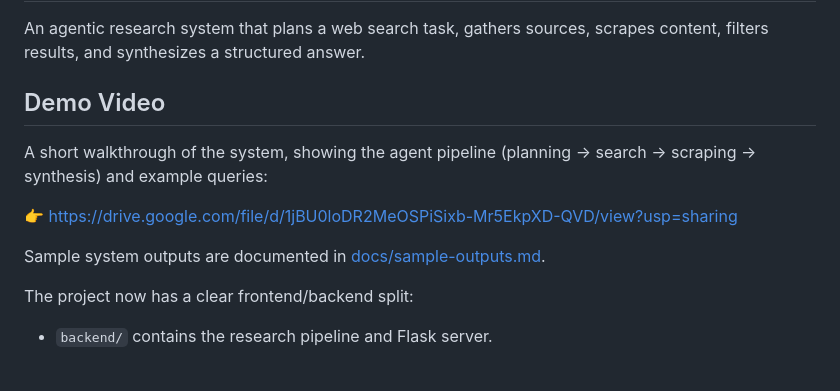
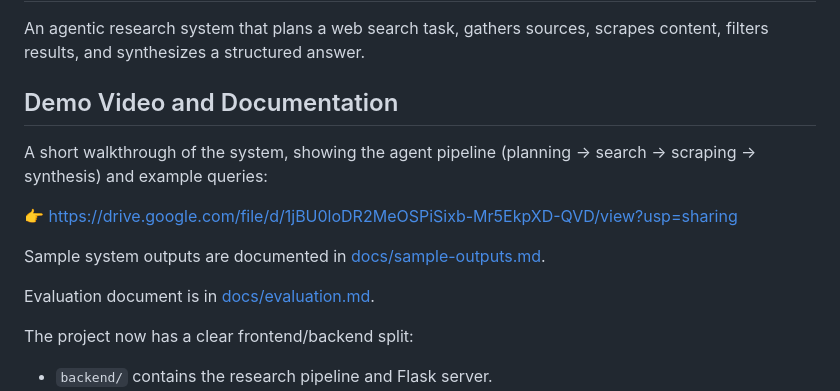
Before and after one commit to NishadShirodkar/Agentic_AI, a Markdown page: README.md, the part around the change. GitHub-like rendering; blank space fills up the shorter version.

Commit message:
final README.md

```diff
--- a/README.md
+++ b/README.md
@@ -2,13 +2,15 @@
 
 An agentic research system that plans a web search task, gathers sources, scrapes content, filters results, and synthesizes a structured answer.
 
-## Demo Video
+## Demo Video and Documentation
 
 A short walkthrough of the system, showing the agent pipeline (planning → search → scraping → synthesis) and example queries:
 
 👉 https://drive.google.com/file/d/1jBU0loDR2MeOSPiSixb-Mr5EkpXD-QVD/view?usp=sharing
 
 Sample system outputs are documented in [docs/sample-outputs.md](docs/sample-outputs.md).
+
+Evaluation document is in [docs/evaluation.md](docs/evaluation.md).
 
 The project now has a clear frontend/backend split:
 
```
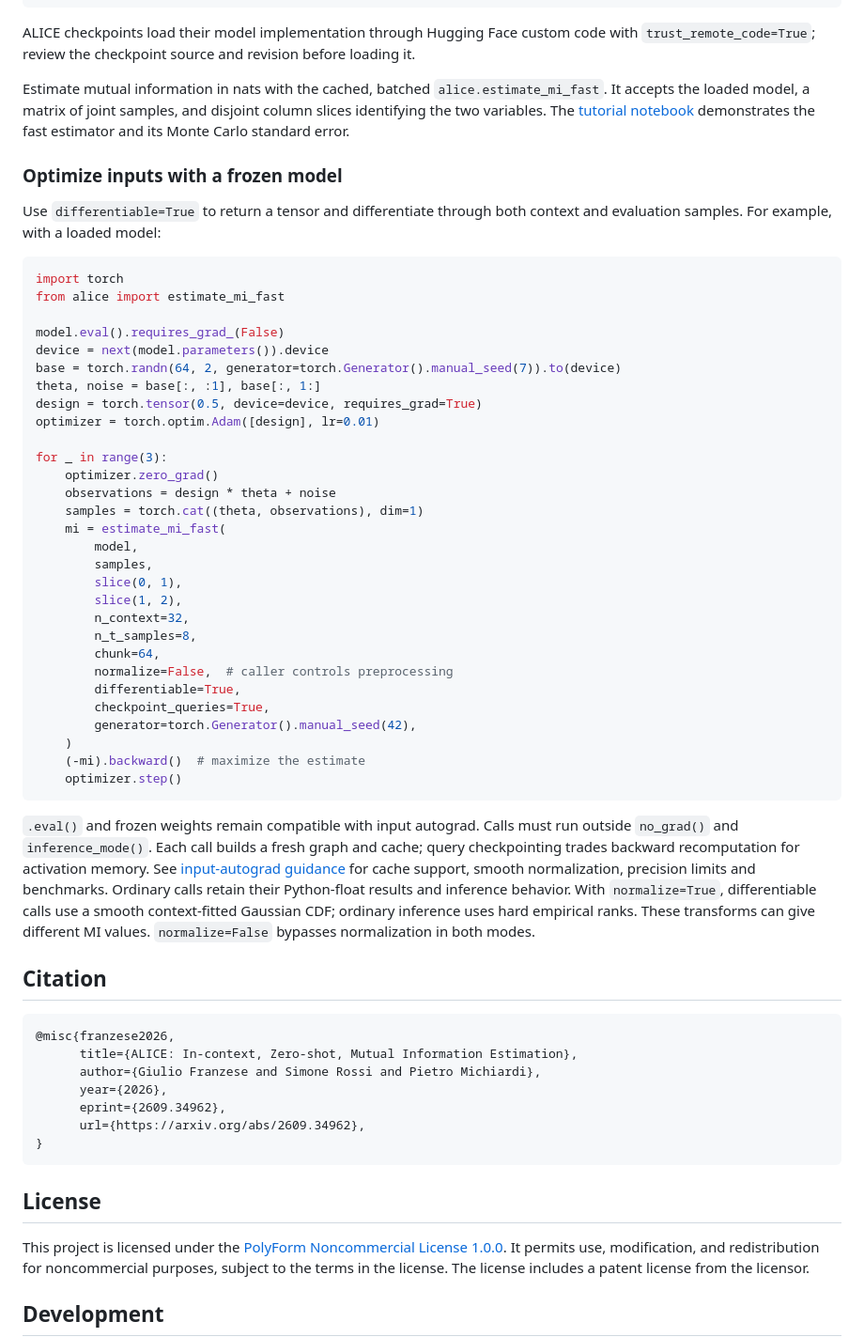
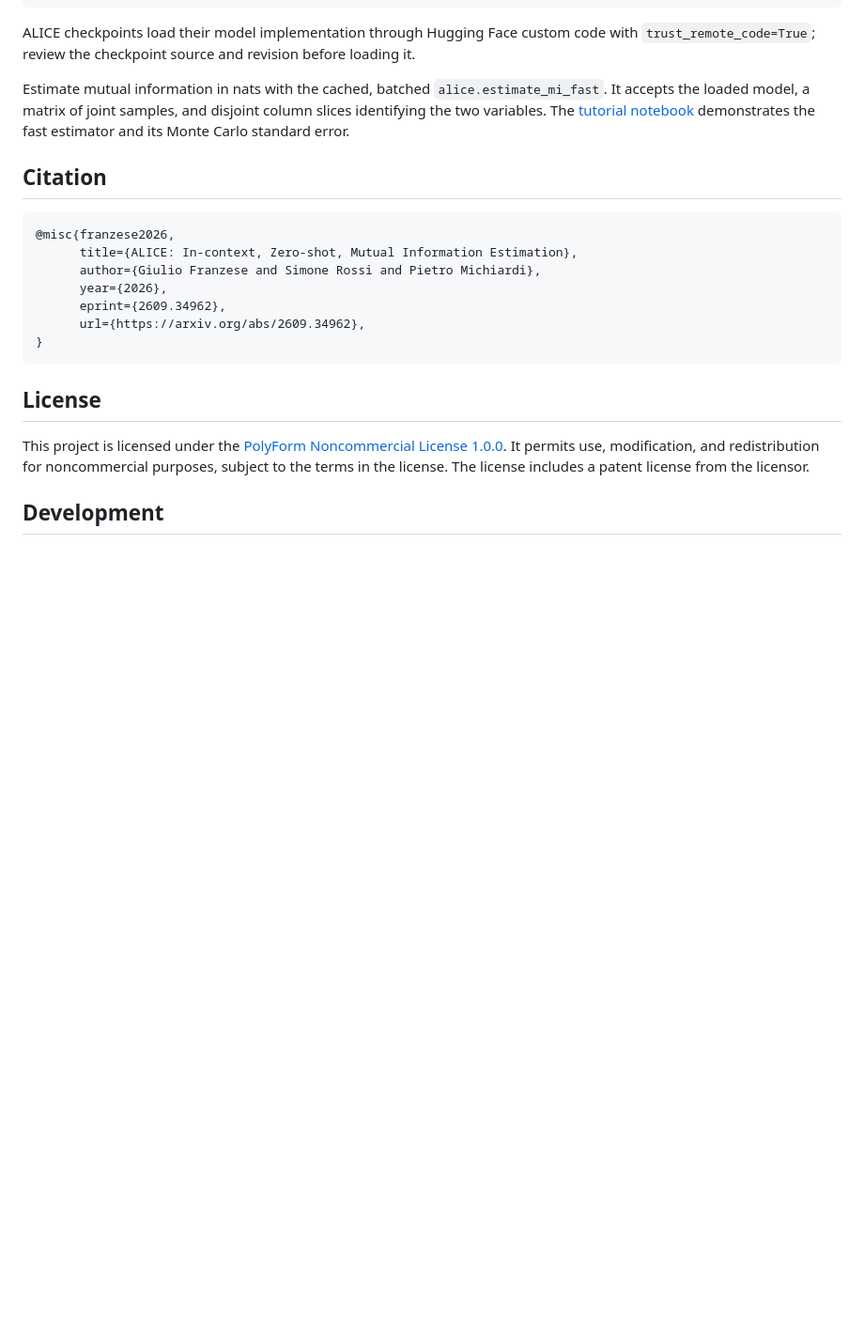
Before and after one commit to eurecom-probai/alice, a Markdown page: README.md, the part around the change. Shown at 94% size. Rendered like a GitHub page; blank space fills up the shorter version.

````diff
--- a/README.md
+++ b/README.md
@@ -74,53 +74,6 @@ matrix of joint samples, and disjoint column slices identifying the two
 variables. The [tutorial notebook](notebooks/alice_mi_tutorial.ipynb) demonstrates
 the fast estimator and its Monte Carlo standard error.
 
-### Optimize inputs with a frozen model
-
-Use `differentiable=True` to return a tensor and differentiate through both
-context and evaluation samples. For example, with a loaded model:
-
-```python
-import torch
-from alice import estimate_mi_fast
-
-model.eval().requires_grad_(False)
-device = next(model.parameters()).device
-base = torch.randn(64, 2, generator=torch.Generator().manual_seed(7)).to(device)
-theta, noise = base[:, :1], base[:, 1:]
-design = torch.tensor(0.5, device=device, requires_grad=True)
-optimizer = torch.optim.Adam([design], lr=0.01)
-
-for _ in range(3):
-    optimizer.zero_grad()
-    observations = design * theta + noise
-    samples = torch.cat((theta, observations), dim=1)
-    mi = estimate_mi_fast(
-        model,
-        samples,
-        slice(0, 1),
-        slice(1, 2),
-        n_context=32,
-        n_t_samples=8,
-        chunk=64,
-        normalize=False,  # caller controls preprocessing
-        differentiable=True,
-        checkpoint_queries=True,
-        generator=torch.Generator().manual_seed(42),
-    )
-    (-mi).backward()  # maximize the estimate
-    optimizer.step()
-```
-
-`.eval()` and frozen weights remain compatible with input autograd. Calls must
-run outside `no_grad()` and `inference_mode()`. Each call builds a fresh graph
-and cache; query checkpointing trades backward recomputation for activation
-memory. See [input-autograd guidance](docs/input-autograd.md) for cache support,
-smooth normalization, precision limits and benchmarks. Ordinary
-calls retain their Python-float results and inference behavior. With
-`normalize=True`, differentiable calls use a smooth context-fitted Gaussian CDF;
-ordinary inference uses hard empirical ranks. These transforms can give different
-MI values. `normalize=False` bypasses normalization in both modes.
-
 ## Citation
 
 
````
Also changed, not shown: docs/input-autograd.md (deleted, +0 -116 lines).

_Assignment_. Copy out every line from the material above where the string "README" turns up.

_Result_.
Before and after one commit to NishadShirodkar/Agentic_AI, a Markdown page: README.md, the part around the change. GitHub-like rendering; blank space fills up the shorter version.
final README.md
--- a/README.md
+++ b/README.md
Before and after one commit to eurecom-probai/alice, a Markdown page: README.md, the part around the change. Shown at 94% size. Rendered like a GitHub page; blank space fills up the shorter version.
--- a/README.md
+++ b/README.md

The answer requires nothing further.